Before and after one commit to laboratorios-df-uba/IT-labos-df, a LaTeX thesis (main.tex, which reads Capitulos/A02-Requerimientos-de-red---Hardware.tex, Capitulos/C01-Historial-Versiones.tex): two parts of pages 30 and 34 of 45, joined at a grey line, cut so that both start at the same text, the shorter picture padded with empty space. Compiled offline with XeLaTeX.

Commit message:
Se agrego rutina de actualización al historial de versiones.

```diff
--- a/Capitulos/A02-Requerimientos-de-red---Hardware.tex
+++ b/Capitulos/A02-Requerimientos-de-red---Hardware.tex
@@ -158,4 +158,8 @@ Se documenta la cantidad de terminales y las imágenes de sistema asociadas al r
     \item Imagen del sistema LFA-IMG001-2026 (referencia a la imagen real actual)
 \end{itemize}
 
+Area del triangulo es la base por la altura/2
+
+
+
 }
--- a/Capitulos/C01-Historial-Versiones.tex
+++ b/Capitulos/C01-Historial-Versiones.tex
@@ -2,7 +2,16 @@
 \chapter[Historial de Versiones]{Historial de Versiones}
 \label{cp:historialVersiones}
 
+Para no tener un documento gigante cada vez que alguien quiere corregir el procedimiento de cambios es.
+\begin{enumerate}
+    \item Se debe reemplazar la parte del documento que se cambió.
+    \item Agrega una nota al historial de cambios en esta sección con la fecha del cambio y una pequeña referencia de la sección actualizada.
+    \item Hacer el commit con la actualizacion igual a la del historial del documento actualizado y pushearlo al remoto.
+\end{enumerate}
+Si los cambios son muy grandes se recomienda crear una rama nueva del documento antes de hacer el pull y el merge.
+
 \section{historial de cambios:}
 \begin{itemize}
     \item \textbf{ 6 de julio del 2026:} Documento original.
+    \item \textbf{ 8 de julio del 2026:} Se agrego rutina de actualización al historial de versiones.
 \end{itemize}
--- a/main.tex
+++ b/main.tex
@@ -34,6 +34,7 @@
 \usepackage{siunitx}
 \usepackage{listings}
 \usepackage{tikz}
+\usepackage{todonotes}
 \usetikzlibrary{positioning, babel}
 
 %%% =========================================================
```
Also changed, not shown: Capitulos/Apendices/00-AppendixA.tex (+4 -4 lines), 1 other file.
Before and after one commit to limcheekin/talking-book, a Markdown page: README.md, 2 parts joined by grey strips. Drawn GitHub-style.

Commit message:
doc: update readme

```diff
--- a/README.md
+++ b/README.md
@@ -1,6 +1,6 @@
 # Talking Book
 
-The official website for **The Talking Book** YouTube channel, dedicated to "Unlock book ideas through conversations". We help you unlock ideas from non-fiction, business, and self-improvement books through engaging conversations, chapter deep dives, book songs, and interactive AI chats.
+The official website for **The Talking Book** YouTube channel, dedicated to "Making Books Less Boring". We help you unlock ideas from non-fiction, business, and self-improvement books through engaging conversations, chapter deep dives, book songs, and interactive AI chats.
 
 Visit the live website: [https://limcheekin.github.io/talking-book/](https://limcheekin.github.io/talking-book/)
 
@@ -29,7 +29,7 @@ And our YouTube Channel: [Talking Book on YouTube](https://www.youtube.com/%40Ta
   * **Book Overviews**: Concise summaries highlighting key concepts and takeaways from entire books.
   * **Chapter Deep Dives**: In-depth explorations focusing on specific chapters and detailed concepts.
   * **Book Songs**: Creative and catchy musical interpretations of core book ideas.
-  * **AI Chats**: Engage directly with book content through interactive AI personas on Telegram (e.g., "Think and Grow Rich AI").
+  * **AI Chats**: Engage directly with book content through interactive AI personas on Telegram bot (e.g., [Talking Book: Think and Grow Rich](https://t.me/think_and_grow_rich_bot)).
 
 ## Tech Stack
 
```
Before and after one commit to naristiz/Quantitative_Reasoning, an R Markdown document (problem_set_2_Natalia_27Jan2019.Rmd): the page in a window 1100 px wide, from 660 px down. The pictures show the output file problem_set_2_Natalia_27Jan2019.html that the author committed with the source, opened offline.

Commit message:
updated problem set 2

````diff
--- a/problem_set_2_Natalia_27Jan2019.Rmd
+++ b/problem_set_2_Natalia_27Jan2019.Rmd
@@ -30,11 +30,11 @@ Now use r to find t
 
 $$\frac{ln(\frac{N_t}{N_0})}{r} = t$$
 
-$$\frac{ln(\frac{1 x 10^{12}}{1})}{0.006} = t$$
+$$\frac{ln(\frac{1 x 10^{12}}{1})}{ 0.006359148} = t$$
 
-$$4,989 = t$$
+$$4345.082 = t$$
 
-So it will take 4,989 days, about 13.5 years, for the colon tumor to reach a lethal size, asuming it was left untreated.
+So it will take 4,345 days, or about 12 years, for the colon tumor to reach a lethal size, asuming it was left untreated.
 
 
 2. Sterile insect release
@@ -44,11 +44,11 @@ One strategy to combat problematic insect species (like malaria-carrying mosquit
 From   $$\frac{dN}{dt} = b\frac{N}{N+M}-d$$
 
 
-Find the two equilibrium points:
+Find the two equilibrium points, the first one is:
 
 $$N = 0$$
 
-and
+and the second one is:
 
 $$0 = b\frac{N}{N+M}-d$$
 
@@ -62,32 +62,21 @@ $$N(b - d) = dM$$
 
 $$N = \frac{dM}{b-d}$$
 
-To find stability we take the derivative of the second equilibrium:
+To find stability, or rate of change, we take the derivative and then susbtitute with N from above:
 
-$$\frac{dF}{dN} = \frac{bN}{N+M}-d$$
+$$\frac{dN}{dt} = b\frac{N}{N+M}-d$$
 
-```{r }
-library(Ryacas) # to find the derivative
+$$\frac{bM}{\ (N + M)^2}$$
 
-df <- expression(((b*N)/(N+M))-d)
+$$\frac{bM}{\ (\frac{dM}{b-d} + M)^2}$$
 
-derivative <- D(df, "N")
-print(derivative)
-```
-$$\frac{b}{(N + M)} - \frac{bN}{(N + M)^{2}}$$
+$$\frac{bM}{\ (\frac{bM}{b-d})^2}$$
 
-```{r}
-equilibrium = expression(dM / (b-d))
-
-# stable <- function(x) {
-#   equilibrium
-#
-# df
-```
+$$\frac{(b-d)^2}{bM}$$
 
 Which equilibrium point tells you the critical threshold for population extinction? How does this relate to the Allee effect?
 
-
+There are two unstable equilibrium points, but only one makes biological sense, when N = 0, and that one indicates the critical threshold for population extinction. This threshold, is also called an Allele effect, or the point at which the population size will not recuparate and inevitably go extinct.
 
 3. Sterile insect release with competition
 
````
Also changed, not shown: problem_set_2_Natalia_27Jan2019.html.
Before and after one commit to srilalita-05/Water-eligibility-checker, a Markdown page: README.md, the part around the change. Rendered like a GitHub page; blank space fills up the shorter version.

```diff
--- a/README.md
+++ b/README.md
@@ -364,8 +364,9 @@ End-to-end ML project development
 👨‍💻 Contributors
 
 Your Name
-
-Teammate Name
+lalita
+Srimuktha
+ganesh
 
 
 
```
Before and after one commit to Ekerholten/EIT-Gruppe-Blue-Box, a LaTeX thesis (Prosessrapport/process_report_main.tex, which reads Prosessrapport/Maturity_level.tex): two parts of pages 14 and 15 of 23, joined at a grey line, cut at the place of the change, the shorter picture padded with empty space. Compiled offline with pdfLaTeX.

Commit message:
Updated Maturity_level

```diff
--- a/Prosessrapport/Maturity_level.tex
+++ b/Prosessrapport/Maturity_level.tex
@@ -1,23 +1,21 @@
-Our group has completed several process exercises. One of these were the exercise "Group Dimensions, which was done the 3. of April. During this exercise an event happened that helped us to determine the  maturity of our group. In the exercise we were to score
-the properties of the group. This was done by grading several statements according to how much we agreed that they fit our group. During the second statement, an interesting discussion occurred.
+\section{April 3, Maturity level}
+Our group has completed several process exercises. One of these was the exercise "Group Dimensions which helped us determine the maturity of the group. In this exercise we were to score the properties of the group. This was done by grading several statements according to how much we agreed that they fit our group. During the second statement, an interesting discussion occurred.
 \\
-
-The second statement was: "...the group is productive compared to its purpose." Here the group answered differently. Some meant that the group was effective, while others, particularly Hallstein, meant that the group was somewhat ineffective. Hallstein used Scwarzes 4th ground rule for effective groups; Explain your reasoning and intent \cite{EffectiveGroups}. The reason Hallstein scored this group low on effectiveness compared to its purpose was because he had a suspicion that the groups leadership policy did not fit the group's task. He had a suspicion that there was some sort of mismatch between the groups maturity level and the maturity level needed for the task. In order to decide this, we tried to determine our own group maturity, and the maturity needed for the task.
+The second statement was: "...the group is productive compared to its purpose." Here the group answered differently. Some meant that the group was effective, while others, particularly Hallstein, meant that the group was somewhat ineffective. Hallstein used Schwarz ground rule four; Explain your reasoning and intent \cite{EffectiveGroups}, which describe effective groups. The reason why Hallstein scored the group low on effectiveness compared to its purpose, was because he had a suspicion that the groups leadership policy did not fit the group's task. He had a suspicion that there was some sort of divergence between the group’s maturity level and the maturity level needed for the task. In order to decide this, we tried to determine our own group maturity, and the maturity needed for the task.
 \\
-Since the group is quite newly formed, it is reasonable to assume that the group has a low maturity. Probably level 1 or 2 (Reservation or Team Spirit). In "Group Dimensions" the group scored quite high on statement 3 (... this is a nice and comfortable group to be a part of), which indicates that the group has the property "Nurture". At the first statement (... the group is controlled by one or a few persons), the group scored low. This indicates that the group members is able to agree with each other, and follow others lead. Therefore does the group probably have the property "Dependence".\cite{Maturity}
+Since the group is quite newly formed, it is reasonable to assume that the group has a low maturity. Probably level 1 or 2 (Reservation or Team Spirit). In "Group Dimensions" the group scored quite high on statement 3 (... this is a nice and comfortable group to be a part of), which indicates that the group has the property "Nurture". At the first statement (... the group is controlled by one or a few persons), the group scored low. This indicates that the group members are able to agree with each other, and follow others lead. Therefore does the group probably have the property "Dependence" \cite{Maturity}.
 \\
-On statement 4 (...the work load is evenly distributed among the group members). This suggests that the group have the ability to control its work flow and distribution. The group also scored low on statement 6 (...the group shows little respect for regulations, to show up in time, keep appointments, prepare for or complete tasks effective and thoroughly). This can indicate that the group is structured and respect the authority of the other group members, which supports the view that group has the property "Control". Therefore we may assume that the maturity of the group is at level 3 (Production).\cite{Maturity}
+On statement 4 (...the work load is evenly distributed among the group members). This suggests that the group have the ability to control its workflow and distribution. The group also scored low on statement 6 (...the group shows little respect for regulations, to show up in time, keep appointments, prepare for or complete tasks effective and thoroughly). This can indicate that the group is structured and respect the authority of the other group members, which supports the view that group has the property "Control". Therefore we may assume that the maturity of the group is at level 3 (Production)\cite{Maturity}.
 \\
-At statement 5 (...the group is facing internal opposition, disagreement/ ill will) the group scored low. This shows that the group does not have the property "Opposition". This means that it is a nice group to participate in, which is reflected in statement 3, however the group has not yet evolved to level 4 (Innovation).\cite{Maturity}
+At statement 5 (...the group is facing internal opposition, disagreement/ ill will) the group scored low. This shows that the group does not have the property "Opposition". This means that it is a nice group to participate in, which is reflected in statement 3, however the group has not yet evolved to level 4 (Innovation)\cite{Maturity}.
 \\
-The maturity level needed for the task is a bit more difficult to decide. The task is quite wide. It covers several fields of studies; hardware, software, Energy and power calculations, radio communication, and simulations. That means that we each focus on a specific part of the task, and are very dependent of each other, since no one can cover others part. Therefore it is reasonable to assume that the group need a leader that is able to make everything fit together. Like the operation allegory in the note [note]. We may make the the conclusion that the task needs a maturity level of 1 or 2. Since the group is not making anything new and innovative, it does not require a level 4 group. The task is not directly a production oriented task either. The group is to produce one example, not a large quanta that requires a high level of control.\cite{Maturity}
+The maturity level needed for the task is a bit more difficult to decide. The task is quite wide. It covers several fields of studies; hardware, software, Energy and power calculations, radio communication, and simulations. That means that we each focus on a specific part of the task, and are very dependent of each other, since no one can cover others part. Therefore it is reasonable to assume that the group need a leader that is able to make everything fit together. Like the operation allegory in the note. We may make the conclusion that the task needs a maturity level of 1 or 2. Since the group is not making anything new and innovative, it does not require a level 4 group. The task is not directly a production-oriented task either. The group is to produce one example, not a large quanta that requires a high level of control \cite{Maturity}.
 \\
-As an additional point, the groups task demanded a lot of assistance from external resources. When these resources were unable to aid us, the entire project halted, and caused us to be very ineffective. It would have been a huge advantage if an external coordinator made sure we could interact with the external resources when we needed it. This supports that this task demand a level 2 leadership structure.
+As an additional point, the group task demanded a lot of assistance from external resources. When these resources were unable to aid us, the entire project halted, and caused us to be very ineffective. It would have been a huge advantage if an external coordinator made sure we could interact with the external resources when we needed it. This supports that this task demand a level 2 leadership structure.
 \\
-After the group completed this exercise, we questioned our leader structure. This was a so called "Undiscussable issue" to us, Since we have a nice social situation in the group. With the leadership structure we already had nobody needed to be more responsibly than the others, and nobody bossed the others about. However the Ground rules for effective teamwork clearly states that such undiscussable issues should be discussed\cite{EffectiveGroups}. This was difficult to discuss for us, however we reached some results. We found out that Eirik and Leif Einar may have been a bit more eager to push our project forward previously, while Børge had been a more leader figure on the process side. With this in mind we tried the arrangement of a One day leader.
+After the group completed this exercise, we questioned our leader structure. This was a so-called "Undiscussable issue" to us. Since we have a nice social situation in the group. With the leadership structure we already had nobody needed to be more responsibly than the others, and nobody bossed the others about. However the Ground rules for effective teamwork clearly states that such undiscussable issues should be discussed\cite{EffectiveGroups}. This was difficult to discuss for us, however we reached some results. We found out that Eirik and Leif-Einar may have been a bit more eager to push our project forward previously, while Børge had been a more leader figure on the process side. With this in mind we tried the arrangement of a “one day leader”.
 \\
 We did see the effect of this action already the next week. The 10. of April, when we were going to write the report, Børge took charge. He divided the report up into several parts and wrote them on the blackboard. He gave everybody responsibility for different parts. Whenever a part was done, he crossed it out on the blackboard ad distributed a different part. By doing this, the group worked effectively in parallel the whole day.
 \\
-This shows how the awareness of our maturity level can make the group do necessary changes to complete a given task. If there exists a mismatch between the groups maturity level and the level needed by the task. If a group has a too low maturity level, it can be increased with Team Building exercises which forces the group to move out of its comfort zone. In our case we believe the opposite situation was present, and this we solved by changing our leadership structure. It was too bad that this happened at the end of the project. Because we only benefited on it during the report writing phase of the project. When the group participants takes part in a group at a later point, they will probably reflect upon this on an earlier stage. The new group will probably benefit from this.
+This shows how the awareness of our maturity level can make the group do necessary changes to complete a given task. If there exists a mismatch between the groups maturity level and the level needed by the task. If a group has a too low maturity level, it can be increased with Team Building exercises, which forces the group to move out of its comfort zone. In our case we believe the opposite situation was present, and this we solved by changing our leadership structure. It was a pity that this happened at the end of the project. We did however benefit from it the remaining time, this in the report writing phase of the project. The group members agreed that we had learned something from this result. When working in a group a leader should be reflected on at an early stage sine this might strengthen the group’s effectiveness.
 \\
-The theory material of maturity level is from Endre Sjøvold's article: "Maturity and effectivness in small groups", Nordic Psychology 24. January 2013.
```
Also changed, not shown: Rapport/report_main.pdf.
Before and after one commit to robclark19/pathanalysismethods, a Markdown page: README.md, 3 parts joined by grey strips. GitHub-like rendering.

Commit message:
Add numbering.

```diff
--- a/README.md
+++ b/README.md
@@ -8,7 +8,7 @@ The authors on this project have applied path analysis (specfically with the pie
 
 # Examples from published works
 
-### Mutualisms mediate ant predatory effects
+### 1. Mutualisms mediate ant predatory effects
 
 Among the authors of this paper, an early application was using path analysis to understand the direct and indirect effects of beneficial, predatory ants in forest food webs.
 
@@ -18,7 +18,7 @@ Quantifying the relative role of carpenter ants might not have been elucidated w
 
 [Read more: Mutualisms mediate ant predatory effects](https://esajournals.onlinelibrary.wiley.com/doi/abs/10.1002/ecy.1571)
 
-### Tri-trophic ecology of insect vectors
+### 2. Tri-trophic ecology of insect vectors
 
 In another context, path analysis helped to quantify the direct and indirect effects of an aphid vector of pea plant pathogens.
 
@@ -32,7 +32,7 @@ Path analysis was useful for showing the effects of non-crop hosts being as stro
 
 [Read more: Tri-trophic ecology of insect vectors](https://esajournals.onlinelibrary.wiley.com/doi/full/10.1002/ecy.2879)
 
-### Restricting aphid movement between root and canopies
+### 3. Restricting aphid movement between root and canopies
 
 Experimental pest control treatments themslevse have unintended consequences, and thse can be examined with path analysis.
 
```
************
# [What to work on]
Gather, from the listing above, every line carrying the word "vectors".

# [Task answer]
-### Tri-trophic ecology of insect vectors
+### 2. Tri-trophic ecology of insect vectors
 [Read more: Tri-trophic ecology of insect vectors](https://esajournals.onlinelibrary.wiley.com/doi/full/10.1002/ecy.2879)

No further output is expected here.